■ Task ■
Records follow. Select each line holding "name".

Record excerpts START

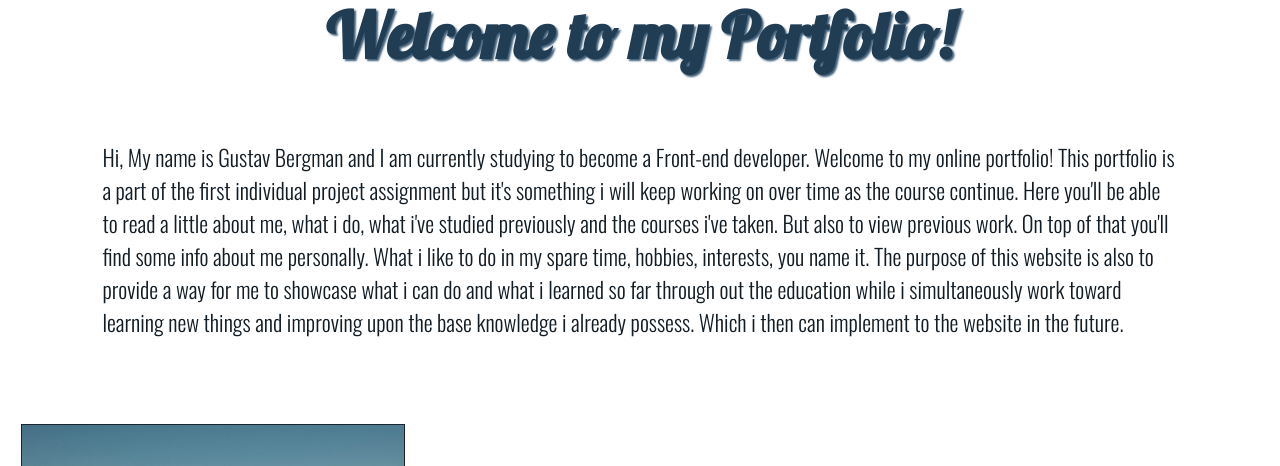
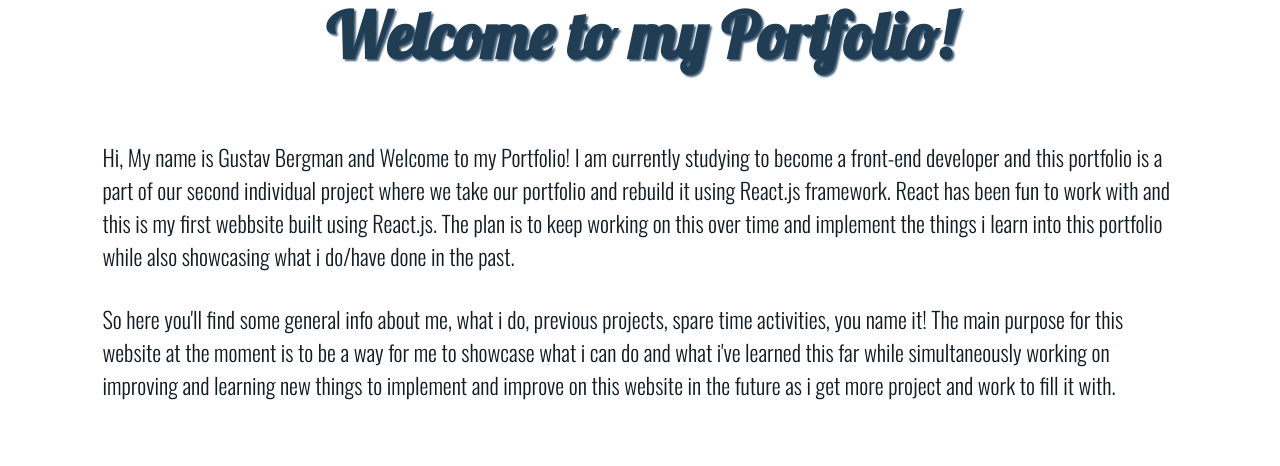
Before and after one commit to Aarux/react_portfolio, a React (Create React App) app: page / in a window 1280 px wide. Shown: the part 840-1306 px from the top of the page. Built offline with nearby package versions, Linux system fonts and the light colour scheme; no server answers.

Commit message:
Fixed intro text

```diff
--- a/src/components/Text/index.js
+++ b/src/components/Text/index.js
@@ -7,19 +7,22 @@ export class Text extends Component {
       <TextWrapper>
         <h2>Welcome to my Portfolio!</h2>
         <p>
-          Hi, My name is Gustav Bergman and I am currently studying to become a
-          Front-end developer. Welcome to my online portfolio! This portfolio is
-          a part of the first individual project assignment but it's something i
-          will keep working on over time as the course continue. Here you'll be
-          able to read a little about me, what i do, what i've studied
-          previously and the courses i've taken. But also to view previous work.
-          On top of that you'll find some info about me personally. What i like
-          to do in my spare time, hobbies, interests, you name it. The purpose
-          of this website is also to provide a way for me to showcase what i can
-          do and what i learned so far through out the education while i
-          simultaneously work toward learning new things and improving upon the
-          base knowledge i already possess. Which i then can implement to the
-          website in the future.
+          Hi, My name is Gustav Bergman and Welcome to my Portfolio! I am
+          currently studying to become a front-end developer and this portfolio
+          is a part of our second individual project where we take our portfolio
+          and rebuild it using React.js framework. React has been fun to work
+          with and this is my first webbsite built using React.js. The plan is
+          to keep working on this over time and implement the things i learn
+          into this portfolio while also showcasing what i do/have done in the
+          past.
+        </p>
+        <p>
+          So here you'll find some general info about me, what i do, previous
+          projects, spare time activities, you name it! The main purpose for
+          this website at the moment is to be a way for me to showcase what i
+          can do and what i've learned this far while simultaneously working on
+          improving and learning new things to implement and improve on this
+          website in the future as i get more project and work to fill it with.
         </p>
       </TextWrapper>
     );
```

Record excerpts END

■ Solution for this problem ■
-          Hi, My name is Gustav Bergman and I am currently studying to become a
-          to do in my spare time, hobbies, interests, you name it. The purpose
+          Hi, My name is Gustav Bergman and Welcome to my Portfolio! I am
+          projects, spare time activities, you name it! The main purpose for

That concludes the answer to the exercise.